As wireless operators expand their 4G LTE rollouts into secondary and tertiary markets, where they tend to have little, if any, wireline facilities, they have turned to a host of independent telcos for wireless backhaul services.
Take Verizon Wireless (NYSE: VZ). Nicola Palmer, chief network officer, said that its LTE network is "substantially complete" with coverage in more than 500 markets and 298 million POPs nationwide. It anticipates that LTE traffic will grow six to seven times in the next few years.
These buildouts have created a new wholesale service opportunity for Tier 2 and Tier 3 telcos, which are happy to provide the same fiber and Ethernet-based backhaul services that are typically only available in larger Tier 1 cities.
Like the top four wireline telcos, the differences between members of this segment vary widely in terms of size and focus.
The largest Tier 2 telcos, Frontier (Nasdaq: FTR) and FairPoint (Nasdaq: FRP), have launched aggressive wireless backhaul network expansions that span multiple states.
FairPoint announced it would bring fiber and Ethernet services to about 1,800 towers in its New England footprint, while simultaneously expanding its retail and wholesale Ethernet capabilities into other areas including Boston.
Likewise, Frontier provides backhaul services in the 27 states it serves. With the integration of the Verizon wireline assets it purchased in 2010 completed, the telco last year began expanding its backhaul capabilities to support 100 Mbps and future demands for 500 Mbps.
Then, there are smaller telcos such as Shenandoah Telecommunications (Nasdaq: SHEN) and Hawaiian Telcom (Nasdaq: HCOM). Shentel mainly provides backhaul to its own wireless network and other tower companies over its fiber network in Virginia and West Virginia, while Hawaiian Telcom provides services on the Hawaiian Islands.
In the second installment of our four-part FTTT series, we examine how the top seven independent ILECs are tackling the wireless backhaul opportunity and the unique challenges they face.

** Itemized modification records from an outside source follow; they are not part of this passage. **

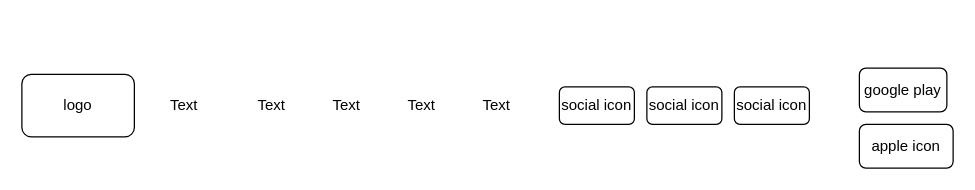
Above: test.drawio in Digital-Trends-Gz/rental-car (draw.io), before the change. Source tidied: cells renumbered, new cells numbered last; positions are measured from the earlier drawing's top-left corner, leaving out a move shared by most shapes. Both pictures are drawn from the tidied source at 125%, with x=0, y=0 at pixel (21, 68).
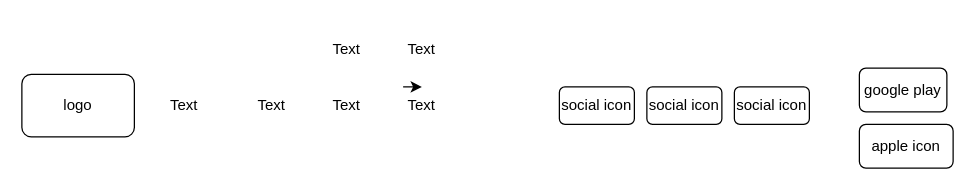
The same diagram, later.

Diff of the diagram source:
```diff
@@
 <mxGraphModel>
   <root>
     <mxCell id="0" />
     <mxCell id="1" parent="0" />
     <mxCell id="2" value="logo" style="rounded=1;whiteSpace=wrap;html=1;" parent="1" vertex="1">
       <mxGeometry y="5" width="90" height="50" as="geometry" />
     </mxCell>
     <mxCell id="3" value="Text" style="text;html=1;align=center;verticalAlign=middle;whiteSpace=wrap;rounded=0;" parent="1" vertex="1">
       <mxGeometry x="100" y="15" width="60" height="30" as="geometry" />
     </mxCell>
     <mxCell id="4" value="Text" style="text;html=1;align=center;verticalAlign=middle;whiteSpace=wrap;rounded=0;" parent="1" vertex="1">
       <mxGeometry x="170" y="15" width="60" height="30" as="geometry" />
     </mxCell>
     <mxCell id="5" value="Text" style="text;html=1;align=center;verticalAlign=middle;whiteSpace=wrap;rounded=0;" parent="1" vertex="1">
-      <mxGeometry x="230" y="15" width="60" height="30" as="geometry" />
+      <mxGeometry x="230" y="-30" width="60" height="30" as="geometry" />
     </mxCell>
     <mxCell id="6" value="Text" style="text;html=1;align=center;verticalAlign=middle;whiteSpace=wrap;rounded=0;" parent="1" vertex="1">
-      <mxGeometry x="290" y="15" width="60" height="30" as="geometry" />
+      <mxGeometry x="230" y="15" width="60" height="30" as="geometry" />
     </mxCell>
+    <mxCell id="13" style="edgeStyle=none;html=1;exitX=0.25;exitY=0;exitDx=0;exitDy=0;" parent="1" edge="1" source="7">
+      <mxGeometry relative="1" as="geometry">
+        <mxPoint x="320" y="15" as="targetPoint" />
+      </mxGeometry>
+    </mxCell>
     <mxCell id="7" value="Text" style="text;html=1;align=center;verticalAlign=middle;whiteSpace=wrap;rounded=0;" parent="1" vertex="1">
-      <mxGeometry x="350" y="15" width="60" height="30" as="geometry" />
+      <mxGeometry x="290" y="15" width="60" height="30" as="geometry" />
     </mxCell>
     <mxCell id="8" value="social icon" style="rounded=1;whiteSpace=wrap;html=1;" parent="1" vertex="1">
       <mxGeometry x="430" y="15" width="60" height="30" as="geometry" />
     </mxCell>
     <mxCell id="9" value="social icon" style="rounded=1;whiteSpace=wrap;html=1;" parent="1" vertex="1">
       <mxGeometry x="500" y="15" width="60" height="30" as="geometry" />
     </mxCell>
     <mxCell id="10" value="social icon" style="rounded=1;whiteSpace=wrap;html=1;" parent="1" vertex="1">
       <mxGeometry x="570" y="15" width="60" height="30" as="geometry" />
     </mxCell>
     <mxCell id="11" value="google play" style="rounded=1;whiteSpace=wrap;html=1;" parent="1" vertex="1">
       <mxGeometry x="670" width="70" height="35" as="geometry" />
     </mxCell>
     <mxCell id="12" value="apple icon" style="rounded=1;whiteSpace=wrap;html=1;" parent="1" vertex="1">
       <mxGeometry x="670" y="45" width="75" height="35" as="geometry" />
     </mxCell>
+    <mxCell id="14" style="edgeStyle=none;html=1;" parent="1" edge="1" target="5">
+      <mxGeometry relative="1" as="geometry">
+        <mxPoint x="260" y="-30" as="sourcePoint" />
+      </mxGeometry>
+    </mxCell>
+    <mxCell id="15" value="Text" style="text;html=1;align=center;verticalAlign=middle;whiteSpace=wrap;rounded=0;" parent="1" vertex="1">
+      <mxGeometry x="290" y="-30" width="60" height="30" as="geometry" />
+    </mxCell>
   </root>
 </mxGraphModel>
```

Also, check out the first report in our wireless backhaul series: AT&T, Verizon, others hone their wireless backhaul skills.